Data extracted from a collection

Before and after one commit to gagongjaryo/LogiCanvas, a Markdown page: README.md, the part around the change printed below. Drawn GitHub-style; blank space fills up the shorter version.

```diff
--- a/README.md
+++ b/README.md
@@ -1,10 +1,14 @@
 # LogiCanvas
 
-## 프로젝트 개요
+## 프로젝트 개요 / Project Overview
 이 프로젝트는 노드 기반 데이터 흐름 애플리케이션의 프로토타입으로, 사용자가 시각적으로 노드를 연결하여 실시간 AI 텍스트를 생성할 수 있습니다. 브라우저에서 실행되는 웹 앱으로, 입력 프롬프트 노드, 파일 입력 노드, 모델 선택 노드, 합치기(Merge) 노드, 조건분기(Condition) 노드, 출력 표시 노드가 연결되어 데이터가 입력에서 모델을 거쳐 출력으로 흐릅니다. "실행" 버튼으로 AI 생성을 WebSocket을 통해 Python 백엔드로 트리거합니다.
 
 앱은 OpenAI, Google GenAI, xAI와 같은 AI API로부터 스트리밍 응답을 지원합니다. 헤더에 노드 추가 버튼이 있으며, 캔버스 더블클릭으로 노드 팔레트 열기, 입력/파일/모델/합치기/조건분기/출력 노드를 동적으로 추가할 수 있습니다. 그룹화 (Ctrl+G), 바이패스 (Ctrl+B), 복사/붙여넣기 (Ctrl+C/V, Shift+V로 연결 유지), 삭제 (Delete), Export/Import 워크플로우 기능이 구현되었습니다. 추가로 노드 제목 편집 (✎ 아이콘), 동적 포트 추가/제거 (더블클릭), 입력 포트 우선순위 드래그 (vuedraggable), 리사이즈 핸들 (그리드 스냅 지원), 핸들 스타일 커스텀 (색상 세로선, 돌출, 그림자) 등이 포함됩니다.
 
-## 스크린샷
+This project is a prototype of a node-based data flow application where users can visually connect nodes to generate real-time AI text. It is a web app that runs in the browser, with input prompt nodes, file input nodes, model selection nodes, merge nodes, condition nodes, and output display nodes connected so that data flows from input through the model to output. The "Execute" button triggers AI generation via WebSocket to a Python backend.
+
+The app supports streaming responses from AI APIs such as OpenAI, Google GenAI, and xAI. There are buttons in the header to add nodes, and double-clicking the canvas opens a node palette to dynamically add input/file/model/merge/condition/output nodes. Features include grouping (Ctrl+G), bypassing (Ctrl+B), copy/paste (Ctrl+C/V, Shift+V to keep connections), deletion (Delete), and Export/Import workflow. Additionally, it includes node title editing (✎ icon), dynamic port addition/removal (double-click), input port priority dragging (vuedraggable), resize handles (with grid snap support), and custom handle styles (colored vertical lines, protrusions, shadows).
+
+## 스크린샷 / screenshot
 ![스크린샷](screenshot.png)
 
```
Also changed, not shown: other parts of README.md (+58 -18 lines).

### Work request
Please give back all of the data exactly as it appears.

### Written response
Before and after one commit to gagongjaryo/LogiCanvas, a Markdown page: README.md, the part around the change printed below. Drawn GitHub-style; blank space fills up the shorter version.

```diff
--- a/README.md
+++ b/README.md
@@ -1,10 +1,14 @@
 # LogiCanvas
 
-## 프로젝트 개요
+## 프로젝트 개요 / Project Overview
 이 프로젝트는 노드 기반 데이터 흐름 애플리케이션의 프로토타입으로, 사용자가 시각적으로 노드를 연결하여 실시간 AI 텍스트를 생성할 수 있습니다. 브라우저에서 실행되는 웹 앱으로, 입력 프롬프트 노드, 파일 입력 노드, 모델 선택 노드, 합치기(Merge) 노드, 조건분기(Condition) 노드, 출력 표시 노드가 연결되어 데이터가 입력에서 모델을 거쳐 출력으로 흐릅니다. "실행" 버튼으로 AI 생성을 WebSocket을 통해 Python 백엔드로 트리거합니다.
 
 앱은 OpenAI, Google GenAI, xAI와 같은 AI API로부터 스트리밍 응답을 지원합니다. 헤더에 노드 추가 버튼이 있으며, 캔버스 더블클릭으로 노드 팔레트 열기, 입력/파일/모델/합치기/조건분기/출력 노드를 동적으로 추가할 수 있습니다. 그룹화 (Ctrl+G), 바이패스 (Ctrl+B), 복사/붙여넣기 (Ctrl+C/V, Shift+V로 연결 유지), 삭제 (Delete), Export/Import 워크플로우 기능이 구현되었습니다. 추가로 노드 제목 편집 (✎ 아이콘), 동적 포트 추가/제거 (더블클릭), 입력 포트 우선순위 드래그 (vuedraggable), 리사이즈 핸들 (그리드 스냅 지원), 핸들 스타일 커스텀 (색상 세로선, 돌출, 그림자) 등이 포함됩니다.
 
-## 스크린샷
+This project is a prototype of a node-based data flow application where users can visually connect nodes to generate real-time AI text. It is a web app that runs in the browser, with input prompt nodes, file input nodes, model selection nodes, merge nodes, condition nodes, and output display nodes connected so that data flows from input through the model to output. The "Execute" button triggers AI generation via WebSocket to a Python backend.
+
+The app supports streaming responses from AI APIs such as OpenAI, Google GenAI, and xAI. There are buttons in the header to add nodes, and double-clicking the canvas opens a node palette to dynamically add input/file/model/merge/condition/output nodes. Features include grouping (Ctrl+G), bypassing (Ctrl+B), copy/paste (Ctrl+C/V, Shift+V to keep connections), deletion (Delete), and Export/Import workflow. Additionally, it includes node title editing (✎ icon), dynamic port addition/removal (double-click), input port priority dragging (vuedraggable), resize handles (with grid snap support), and custom handle styles (colored vertical lines, protrusions, shadows).
+
+## 스크린샷 / screenshot
 ![스크린샷](screenshot.png)
 
```
Also changed, not shown: other parts of README.md (+58 -18 lines).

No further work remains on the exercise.